Posted in Bible, Religion on Thursday, 24 January 2013

This edited article about women of the Bible originally appeared in Look and Learn issue number 109 published on 15 February 1964.

Christ anointed, picture, image, illustration

The woman who brought precious ointment and anointed Christ was preparing Him for His coming death

It was Passover time at Jerusalem, and this was always a time of great importance to Jesus and His friends. Together they kept its ceremonies, in which they recalled the great deliverance of their people long ago from slavery under the Egyptians.

This year seemed more than usually solemn. There was a sense of uneasiness among the followers of Jesus, a tension which they had never felt when they walked with Him across the hills of Galilee, or listened to His teachings by the lakeside. They sensed that something new and fateful was about to happen.

Jesus sensed this too. It was in His mind as He spent a quiet evening with some of His disciples at the little village of Bethany. This was a place He loved to visit, for some of his dearest friends lived there, and He could come to their homes after the tiring days He had spent in the noisy and sometimes unfriendly city of Jerusalem.

On this particular evening Jesus was a guest in the home of a man called Simon. During supper a strange thing happened, but one which suggested that someone else knew that Jesus was about to begin the last fateful days of His life on earth.

While the guests were still eating, a woman came quietly up to the place where Jesus sat, and knelt humbly at His side. In her hands she had a beautifully carved jar or casket, made of alabaster.

As she passed the other guests a rich perfume arose from the jar, which they recognized as that of one of the rare and expensive ointments produced in their country. Such ointments were not only used for healing wounds; they were a great luxury, which generous and wealthy hosts sometimes used to refresh their most honoured guests. They were also used when the bodies of greatly loved members of a family were prepared for burial after they had died.

There were cries of amazement therefore when, with a deft gesture, the woman broke the seal of the jar, and began to anoint the head of Jesus with the precious ointment.

“What is she thinking of!” whispered one guest to another. “Such extravagance! Just think what that ointment is worth!”

“Far better to have sold it,” replied his neighbour. “Plenty of poor people would have been glad of the money it would bring.”

Meanwhile, Jesus sat gravely, and allowed the woman to complete this gracious act, which was as natural in its setting as it is strange to us who read of it. Finally He spoke.

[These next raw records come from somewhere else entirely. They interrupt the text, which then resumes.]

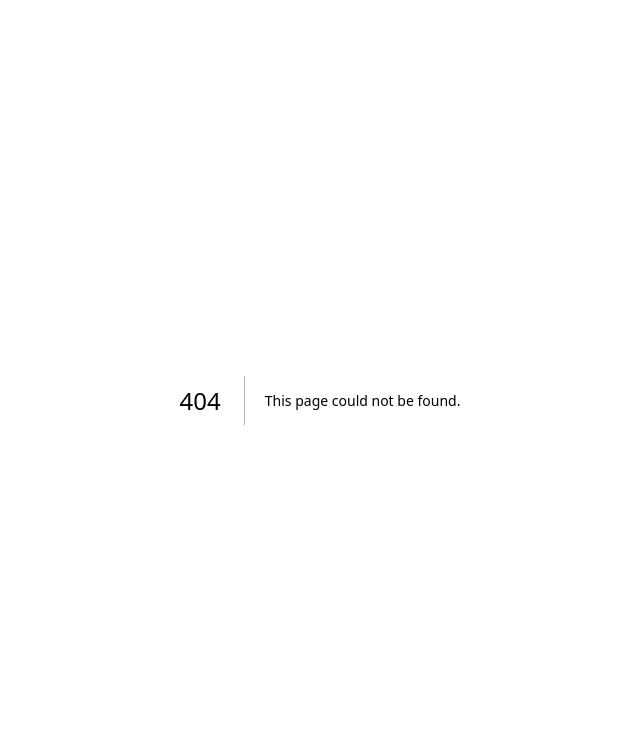
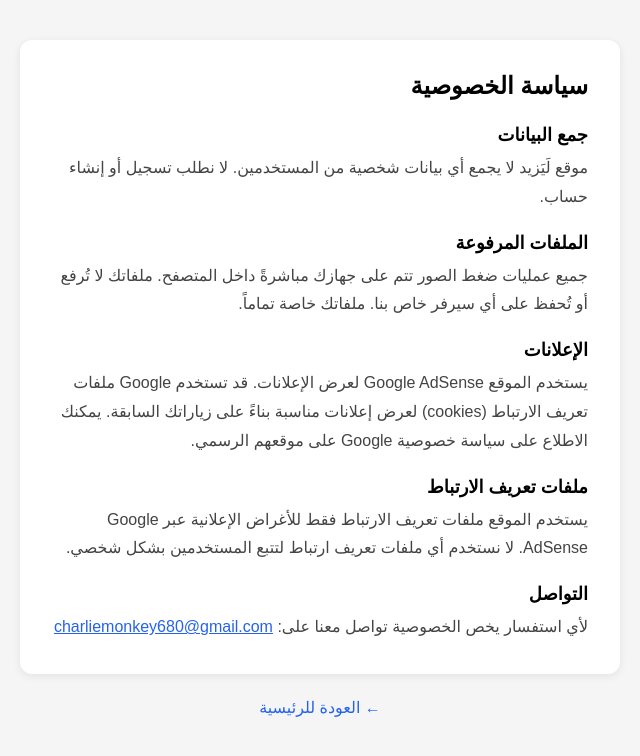
Before and after one commit to HABANEROcash/pdf-compressor, a Next.js app: page /privacy in a window 1280 px wide. Before the commit this address had no page. Shown: the top 756 px of the page, without its empty margins (320-960 px from the left). Built offline with nearby package versions, Linux system fonts and the light colour scheme.

Commit message:
add privacy and contact pages

```diff
--- a/app/page.tsx
+++ b/app/page.tsx
@@ -218,6 +218,11 @@ export default function Home() {
         </div>
 
       </div>
+      {/* Footer */}
+<div style={{ marginTop: 20, marginBottom: 20, display: 'flex', gap: 24, justifyContent: 'center' }}>
+  <a href="/privacy" style={{ color: '#888', fontSize: 13, textDecoration: 'none' }}>سياسة الخصوصية</a>
+  <a href="/contact" style={{ color: '#888', fontSize: 13, textDecoration: 'none' }}>تواصل معنا</a>
+</div>
     </main>
   );
 }
--- /dev/null
+++ b/app/privacy/page.tsx
@@ -0,0 +1,35 @@
+export default function Privacy() {
+  return (
+    <main dir="rtl" style={{ fontFamily: 'Arial', minHeight: '100vh', background: '#f5f5f5', display: 'flex', flexDirection: 'column', alignItems: 'center', padding: '40px 20px' }}>
+      <div style={{ background: 'white', borderRadius: 12, padding: 32, width: '100%', maxWidth: 600, boxShadow: '0 2px 8px rgba(0,0,0,0.08)' }}>
+        <h1 style={{ fontSize: 24, fontWeight: 'bold', marginBottom: 24 }}>سياسة الخصوصية</h1>
+
+        <h2 style={{ fontSize: 18, fontWeight: 'bold', marginBottom: 8 }}>جمع البيانات</h2>
+        <p style={{ color: '#444', lineHeight: 1.8, marginBottom: 20 }}>
+          موقع لَيَزيد لا يجمع أي بيانات شخصية من المستخدمين. لا نطلب تسجيل أو إنشاء حساب.
+        </p>
+
+        <h2 style={{ fontSize: 18, fontWeight: 'bold', marginBottom: 8 }}>الملفات المرفوعة</h2>
+        <p style={{ color: '#444', lineHeight: 1.8, marginBottom: 20 }}>
+          جميع عمليات ضغط الصور تتم على جهازك مباشرةً داخل المتصفح. ملفاتك لا تُرفع أو تُحفظ على أي سيرفر خاص بنا. ملفاتك خاصة تماماً.
+        </p>
+
+        <h2 style={{ fontSize: 18, fontWeight: 'bold', marginBottom: 8 }}>الإعلانات</h2>
+        <p style={{ color: '#444', lineHeight: 1.8, marginBottom: 20 }}>
+          يستخدم الموقع Google AdSense لعرض الإعلانات. قد تستخدم Google ملفات تعريف الارتباط (cookies) لعرض إعلانات مناسبة بناءً على زياراتك السابقة. يمكنك الاطلاع على سياسة خصوصية Google على موقعهم الرسمي.
+        </p>
+
+        <h2 style={{ fontSize: 18, fontWeight: 'bold', marginBottom: 8 }}>ملفات تعريف الارتباط</h2>
+        <p style={{ color: '#444', lineHeight: 1.8, marginBottom: 20 }}>
+          يستخدم الموقع ملفات تعريف الارتباط فقط للأغراض الإعلانية عبر Google AdSense. لا نستخدم أي ملفات تعريف ارتباط لتتبع المستخدمين بشكل شخصي.
+        </p>
+
+        <h2 style={{ fontSize: 18, fontWeight: 'bold', marginBottom: 8 }}>التواصل</h2>
+        <p style={{ color: '#444', lineHeight: 1.8 }}>
+          لأي استفسار يخص الخصوصية تواصل معنا على: <a href="mailto:charliemonkey680@gmail.com" style={{ color: '#2563eb' }}>charliemonkey680@gmail.com</a>
+        </p>
+      </div>
+      <a href="/" style={{ marginTop: 24, color: '#2563eb', textDecoration: 'none' }}>← العودة للرئيسية</a>
+    </main>
+  );
+}
```
Also changed, not shown: app/contact/page.tsx (added, +16 -0 lines).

“Do not reproach her,” He said gently. “What she has done is right and proper. I shall not always be with you, and understanding this, she has begun to prepare my body in advance for the burial it must receive.”

“And what is more,” Jesus added. “She will always be remembered for this act, wherever the story of my life is told.”